Data items:
_____
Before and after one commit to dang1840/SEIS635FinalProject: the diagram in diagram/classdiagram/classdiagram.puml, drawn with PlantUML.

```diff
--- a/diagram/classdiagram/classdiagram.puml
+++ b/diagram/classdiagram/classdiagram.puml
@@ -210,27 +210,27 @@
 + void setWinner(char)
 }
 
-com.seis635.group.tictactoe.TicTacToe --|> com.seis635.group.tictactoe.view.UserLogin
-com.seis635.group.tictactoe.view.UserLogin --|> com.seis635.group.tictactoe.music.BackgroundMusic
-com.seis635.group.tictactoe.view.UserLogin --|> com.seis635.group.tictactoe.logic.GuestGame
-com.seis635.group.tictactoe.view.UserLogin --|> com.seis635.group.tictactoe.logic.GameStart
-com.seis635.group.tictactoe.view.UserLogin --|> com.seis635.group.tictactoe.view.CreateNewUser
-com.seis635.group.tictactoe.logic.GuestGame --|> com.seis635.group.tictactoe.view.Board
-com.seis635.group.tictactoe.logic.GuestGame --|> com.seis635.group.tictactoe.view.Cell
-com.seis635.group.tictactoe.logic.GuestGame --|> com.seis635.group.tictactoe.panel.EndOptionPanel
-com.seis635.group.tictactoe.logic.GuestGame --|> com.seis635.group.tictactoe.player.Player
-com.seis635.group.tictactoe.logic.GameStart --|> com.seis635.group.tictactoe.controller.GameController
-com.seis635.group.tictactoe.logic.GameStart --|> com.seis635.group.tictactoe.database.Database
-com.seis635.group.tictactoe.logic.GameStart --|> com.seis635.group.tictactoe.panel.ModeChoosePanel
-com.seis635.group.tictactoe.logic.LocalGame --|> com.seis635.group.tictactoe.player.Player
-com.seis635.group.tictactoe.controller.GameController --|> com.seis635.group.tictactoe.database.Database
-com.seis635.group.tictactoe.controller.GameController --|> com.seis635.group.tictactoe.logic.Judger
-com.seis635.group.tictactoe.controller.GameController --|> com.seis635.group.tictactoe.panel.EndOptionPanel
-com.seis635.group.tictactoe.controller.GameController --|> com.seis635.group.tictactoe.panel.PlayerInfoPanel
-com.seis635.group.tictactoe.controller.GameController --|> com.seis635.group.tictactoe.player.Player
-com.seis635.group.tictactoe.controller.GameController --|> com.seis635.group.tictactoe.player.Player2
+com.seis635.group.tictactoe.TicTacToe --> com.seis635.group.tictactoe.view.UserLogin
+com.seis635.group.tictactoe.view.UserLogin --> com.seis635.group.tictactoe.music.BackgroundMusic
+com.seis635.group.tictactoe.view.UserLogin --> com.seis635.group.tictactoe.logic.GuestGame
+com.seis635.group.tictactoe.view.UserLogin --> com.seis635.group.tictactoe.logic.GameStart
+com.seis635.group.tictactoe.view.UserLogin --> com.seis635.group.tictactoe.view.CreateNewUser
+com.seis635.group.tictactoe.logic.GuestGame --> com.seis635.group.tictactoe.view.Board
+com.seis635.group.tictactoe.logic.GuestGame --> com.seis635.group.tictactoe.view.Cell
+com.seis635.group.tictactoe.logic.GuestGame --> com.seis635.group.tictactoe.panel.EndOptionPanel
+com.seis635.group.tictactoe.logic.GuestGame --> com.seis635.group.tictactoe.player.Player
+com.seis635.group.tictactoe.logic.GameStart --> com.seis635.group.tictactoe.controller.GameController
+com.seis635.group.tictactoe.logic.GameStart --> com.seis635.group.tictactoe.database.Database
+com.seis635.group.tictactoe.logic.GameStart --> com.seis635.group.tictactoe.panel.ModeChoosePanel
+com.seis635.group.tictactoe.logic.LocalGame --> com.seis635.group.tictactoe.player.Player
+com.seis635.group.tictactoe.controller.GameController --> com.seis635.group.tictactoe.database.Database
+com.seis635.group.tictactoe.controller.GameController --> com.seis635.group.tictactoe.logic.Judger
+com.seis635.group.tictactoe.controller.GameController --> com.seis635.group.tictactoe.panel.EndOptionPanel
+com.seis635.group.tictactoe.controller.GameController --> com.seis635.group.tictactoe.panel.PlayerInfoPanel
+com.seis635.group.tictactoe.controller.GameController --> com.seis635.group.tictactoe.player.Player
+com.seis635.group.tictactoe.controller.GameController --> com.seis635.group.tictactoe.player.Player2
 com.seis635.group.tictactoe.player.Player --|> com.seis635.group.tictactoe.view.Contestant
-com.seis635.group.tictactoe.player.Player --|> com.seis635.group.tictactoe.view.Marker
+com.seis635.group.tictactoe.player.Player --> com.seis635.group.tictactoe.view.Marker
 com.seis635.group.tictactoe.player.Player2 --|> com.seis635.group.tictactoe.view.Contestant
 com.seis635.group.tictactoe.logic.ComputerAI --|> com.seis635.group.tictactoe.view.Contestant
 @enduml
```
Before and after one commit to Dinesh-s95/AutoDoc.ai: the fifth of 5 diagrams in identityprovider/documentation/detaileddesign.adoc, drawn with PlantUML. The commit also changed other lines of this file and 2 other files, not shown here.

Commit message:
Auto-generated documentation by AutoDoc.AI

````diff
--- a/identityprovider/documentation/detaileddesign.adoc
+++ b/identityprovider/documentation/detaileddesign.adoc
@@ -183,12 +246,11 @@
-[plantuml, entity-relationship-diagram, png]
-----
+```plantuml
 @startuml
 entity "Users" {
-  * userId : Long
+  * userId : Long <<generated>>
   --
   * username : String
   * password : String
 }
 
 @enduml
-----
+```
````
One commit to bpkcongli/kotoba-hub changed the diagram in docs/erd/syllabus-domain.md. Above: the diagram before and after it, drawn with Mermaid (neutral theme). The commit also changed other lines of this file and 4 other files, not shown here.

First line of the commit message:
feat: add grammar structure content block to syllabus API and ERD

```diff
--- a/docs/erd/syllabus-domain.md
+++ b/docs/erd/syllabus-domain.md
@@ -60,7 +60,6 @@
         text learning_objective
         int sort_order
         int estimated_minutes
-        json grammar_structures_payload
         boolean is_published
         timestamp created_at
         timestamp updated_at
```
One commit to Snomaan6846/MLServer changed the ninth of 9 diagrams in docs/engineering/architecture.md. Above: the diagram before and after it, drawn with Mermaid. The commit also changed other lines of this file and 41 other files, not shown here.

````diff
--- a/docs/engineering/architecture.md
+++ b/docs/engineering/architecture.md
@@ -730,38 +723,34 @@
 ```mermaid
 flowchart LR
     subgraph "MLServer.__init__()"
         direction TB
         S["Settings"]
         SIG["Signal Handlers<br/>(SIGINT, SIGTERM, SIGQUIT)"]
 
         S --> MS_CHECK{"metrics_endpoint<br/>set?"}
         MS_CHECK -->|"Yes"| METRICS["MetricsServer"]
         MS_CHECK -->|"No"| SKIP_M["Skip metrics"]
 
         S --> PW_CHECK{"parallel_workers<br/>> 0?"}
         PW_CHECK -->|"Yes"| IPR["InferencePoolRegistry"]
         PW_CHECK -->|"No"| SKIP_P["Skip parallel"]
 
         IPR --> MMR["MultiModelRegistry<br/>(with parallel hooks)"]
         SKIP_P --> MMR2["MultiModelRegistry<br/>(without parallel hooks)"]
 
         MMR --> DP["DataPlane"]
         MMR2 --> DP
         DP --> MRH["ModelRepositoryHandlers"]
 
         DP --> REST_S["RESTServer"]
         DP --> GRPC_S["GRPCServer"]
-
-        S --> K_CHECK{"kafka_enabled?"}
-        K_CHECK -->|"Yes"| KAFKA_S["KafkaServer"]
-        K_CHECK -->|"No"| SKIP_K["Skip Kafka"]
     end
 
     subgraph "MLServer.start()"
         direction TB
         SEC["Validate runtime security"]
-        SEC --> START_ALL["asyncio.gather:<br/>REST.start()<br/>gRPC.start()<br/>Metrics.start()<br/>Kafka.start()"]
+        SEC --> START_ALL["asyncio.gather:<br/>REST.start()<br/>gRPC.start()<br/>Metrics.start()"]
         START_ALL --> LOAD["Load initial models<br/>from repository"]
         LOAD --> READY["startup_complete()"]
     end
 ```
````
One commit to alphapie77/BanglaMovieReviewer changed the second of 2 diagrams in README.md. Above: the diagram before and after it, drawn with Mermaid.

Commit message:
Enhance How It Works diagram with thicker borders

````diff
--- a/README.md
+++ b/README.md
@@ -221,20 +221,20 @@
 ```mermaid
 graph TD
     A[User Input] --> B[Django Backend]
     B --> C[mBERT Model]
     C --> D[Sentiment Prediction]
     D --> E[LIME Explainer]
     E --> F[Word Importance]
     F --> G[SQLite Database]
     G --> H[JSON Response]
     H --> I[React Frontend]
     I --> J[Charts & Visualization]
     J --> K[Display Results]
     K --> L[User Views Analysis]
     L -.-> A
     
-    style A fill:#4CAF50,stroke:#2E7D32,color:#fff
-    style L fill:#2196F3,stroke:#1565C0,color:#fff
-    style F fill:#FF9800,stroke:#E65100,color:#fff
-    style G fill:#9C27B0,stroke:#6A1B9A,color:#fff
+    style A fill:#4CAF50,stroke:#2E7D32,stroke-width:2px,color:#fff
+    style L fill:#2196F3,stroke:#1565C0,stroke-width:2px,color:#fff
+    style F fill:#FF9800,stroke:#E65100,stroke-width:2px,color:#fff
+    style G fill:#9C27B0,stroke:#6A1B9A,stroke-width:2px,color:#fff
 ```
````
_____
Look over the records above, and wherever a line contains the string "Database", copy that line.

-com.seis635.group.tictactoe.logic.GameStart --|> com.seis635.group.tictactoe.database.Database
-com.seis635.group.tictactoe.controller.GameController --|> com.seis635.group.tictactoe.database.Database
+com.seis635.group.tictactoe.logic.GameStart --> com.seis635.group.tictactoe.database.Database
+com.seis635.group.tictactoe.controller.GameController --> com.seis635.group.tictactoe.database.Database
     F --> G[SQLite Database]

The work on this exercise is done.